Other ice cream flavors are durian, calamansi (local lime), and sweet corn. If you can’t stomach the smell of a real durian fruit, you can settle for a durian ice cream instead because its stench is a lot less intimidating. If you have a cold but are still craving for some sweet dessert, then insist on having a calamansi-flavored ice cream because maybe, just maybe, it would serve as a natural remedy for your cold. Finally, if you love to try eating corn with a twist, the sweet corn ice cream will surely captivate your taste buds.
Carbs on a cone…
Sebastian’s Ice Cream is a local ice cream chain which is now getting popular because of its unusual Pinoy ice cream flavors. One of them is the tibok-tibok flavor which is made from fresh coconut milk and cream with latik (fried coconut milk solids) on top. This flavor is inspired by a pudding from Pampanga. Another yummy dessert is the champorado ice cream which is made of sweet chocolate rice porridge. Lastly, there is a puto bumbong ice cream which comes from a popular Filipino delicacy during Christmas season.
Alcoholic ice creams are worth a try!
El Fav Ice Creamery in Paranaque City offers a variety of ice cream made of alcoholic drinks. Two of them are the beer ice cream and the tequila rose ice cream. If you want your normal beverage to be below-zero cold and extra creamy, then you should definitely try these ice creams for a change. Just make sure to bring an ID with you because employees have to verify if you’re 18 or above to avail these alcoholic products.
Check these out – Ice cream from plants and flowers!
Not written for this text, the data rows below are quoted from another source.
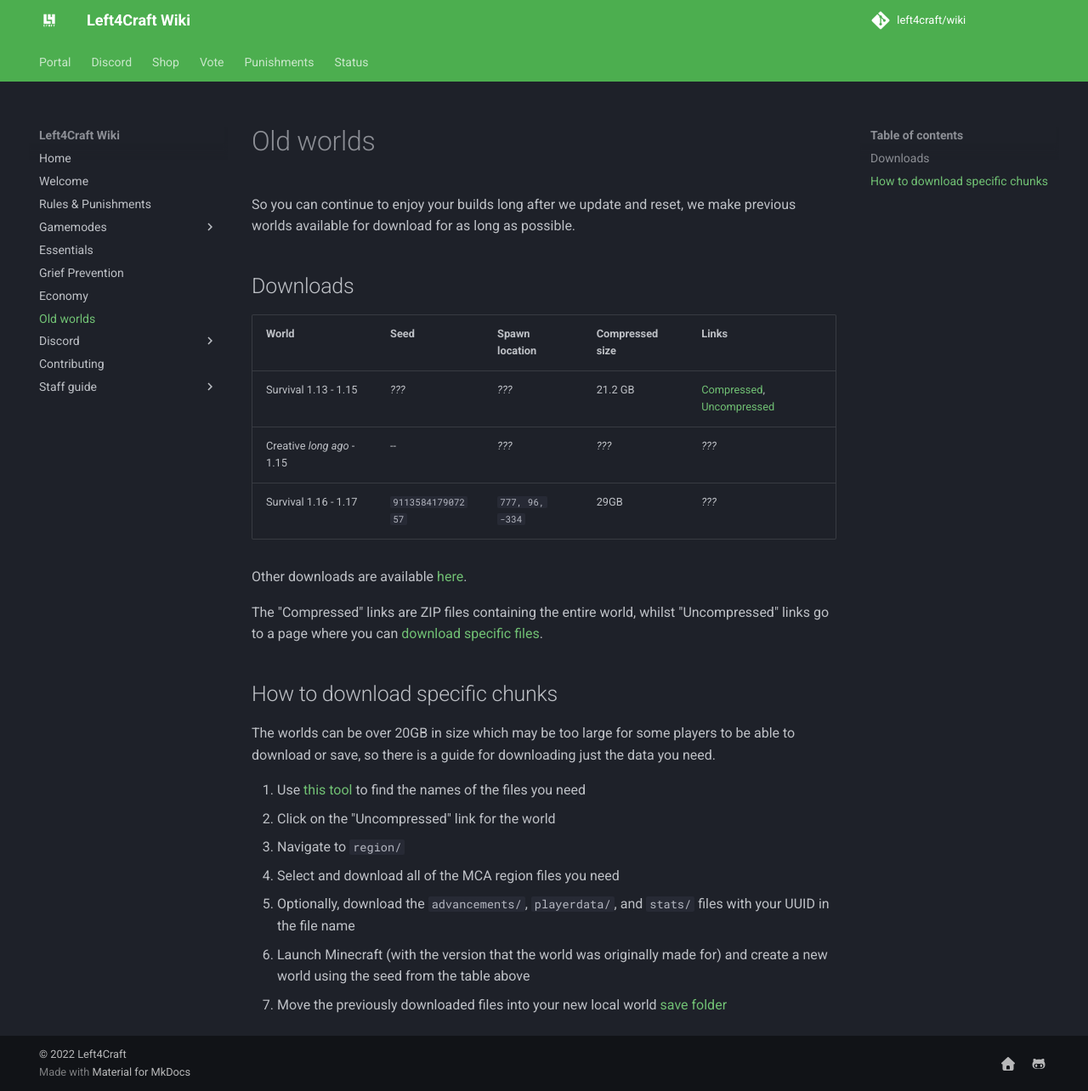
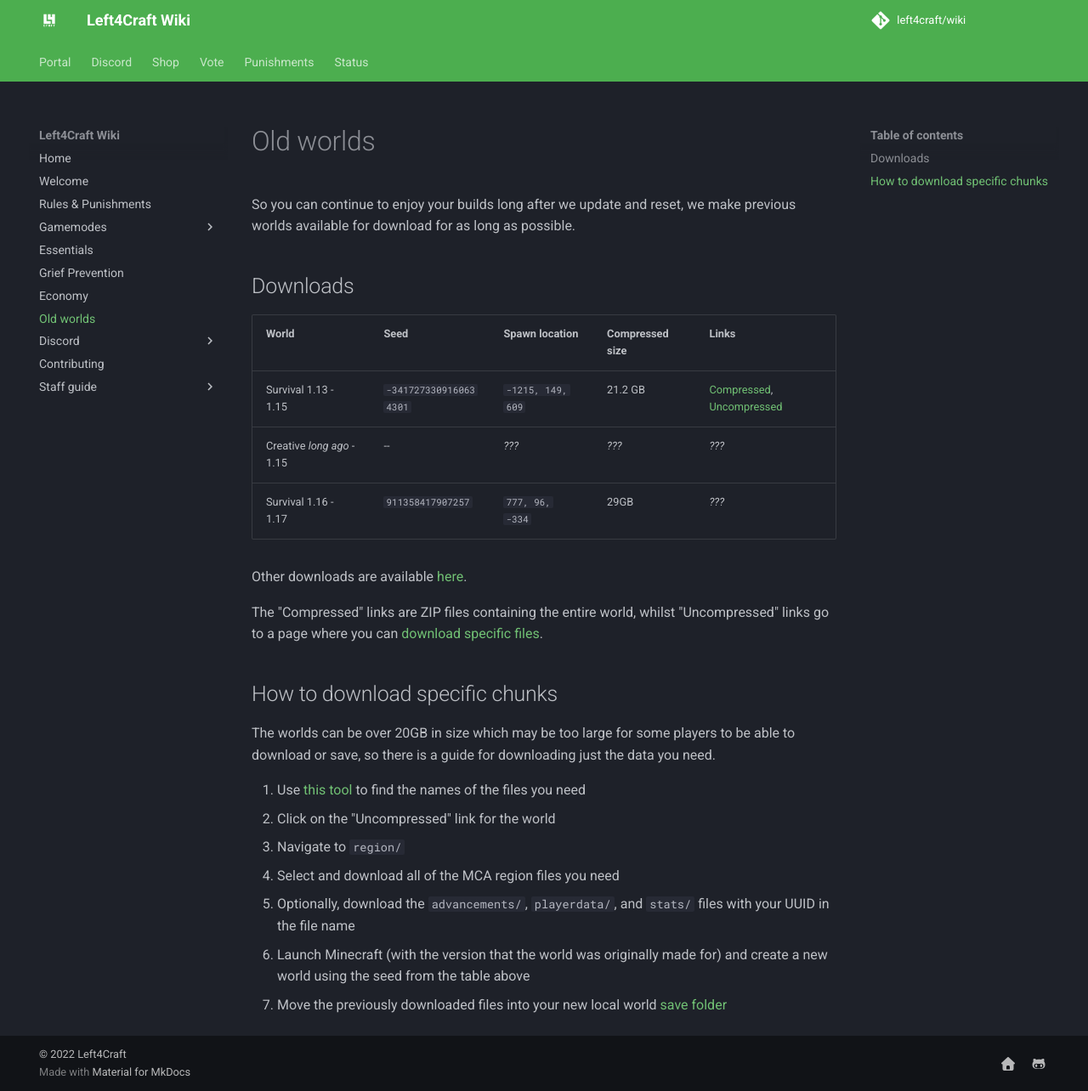
Before and after one commit to left4craft/wiki, an MkDocs documentation site: the page built from docs/old-worlds.md, in a window 1280 px wide and 1284 px high. Shown: the whole window at 85% size. Built offline with MkDocs 1.6.1 and Material for MkDocs 9.7.7, drawn with Linux system fonts in a browser that asks for light colours; comment, search, counter and statistics services are not loaded.

Commit message:
update 1.13 world info

```diff
--- a/docs/old-worlds.md
+++ b/docs/old-worlds.md
@@ -5,11 +5,11 @@ So you can continue to enjoy your builds long after we update and reset, we make
 
 ## Downloads
 
-| World                      | Seed              | Spawn location  | Compressed size | Links                                                                                                    |
-| -------------------------- | ----------------- | --------------- | --------------- | -------------------------------------------------------------------------------------------------------- |
-| Survival 1.13 - 1.15       | *???*             | *???*           | 21.2 GB         | [Compressed](https://l4c.link/13-15-survival-zip), [Uncompressed](https://l4c.link/13-15-survival-files) |
-| Creative *long ago* - 1.15 | --                | *???*           | *???*           | *???*                                                                                                    |
-| Survival 1.16 - 1.17       | `911358417907257` | `777, 96, -334` | 29GB            | *???*                                                                                                    |
+| World                      | Seed                   | Spawn location    | Compressed size | Links                                                                                                    |
+| -------------------------- | ---------------------- | ----------------- | --------------- | -------------------------------------------------------------------------------------------------------- |
+| Survival 1.13 - 1.15       | `-3417273309160634301` | `-1215, 149, 609` | 21.2 GB         | [Compressed](https://l4c.link/13-15-survival-zip), [Uncompressed](https://l4c.link/13-15-survival-files) |
+| Creative *long ago* - 1.15 | --                     | *???*             | *???*           | *???*                                                                                                    |
+| Survival 1.16 - 1.17       | `911358417907257`      | `777, 96, -334`   | 29GB            | *???*                                                                                                    |
 
 Other downloads are available [here](https://l4c.link/13world).
 
```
Among these exotic ice cream flavors are sampaguita (Arabian jasmine), malunggay, and chilli. Sampaguita is the Philippine national flower. It’s not enough just to see and smell this small white blossom – you also have to taste it! Ilustrado Restaurant in Intramuros converts this fragrant flower into a rich creamy dessert. Also, if you want to stay healthy without cutting back the sweets, the malunggay-flavored ice cream is your best pick. Butchie’s Recipe in Greenhills braved to make a dessert from a vegetable, a very interesting feat. Bicolanos, famous for their extra spicy food, made the first ever hot and spicy dessert in the Philippines. Colonial Grill of Legazpi City made a chilli-flavored ice cream and is now gaining a lot of popularity because of it.
Original Pinoy Products: Yakult and Chocnut Ice Cream
Yakult is a cultured milk product in the Philippines sold in mini plastic bottles. Filipinos – especially kids – totally love its taste and an ice cream made of this will surely take its lusciousness to the next level. Plus, it is good for your tummy! Chocnut, on the other hand, is a unique blend of chocolate and nuts. Having it made into a cold dessert is a source of delight for foreign tourists and local residents alike.
Want different tastes in one scoop?
There are also different ice cream combinations like ube and macapuno, cheese and corn, and langka and cashew. You have to try a halo-halo ice cream if you want a mix of ube, macapuno, langka, leche flan, and other fruits. This flavor is based on a dessert made of mixed fruits, crushed ice, sugar, and milk.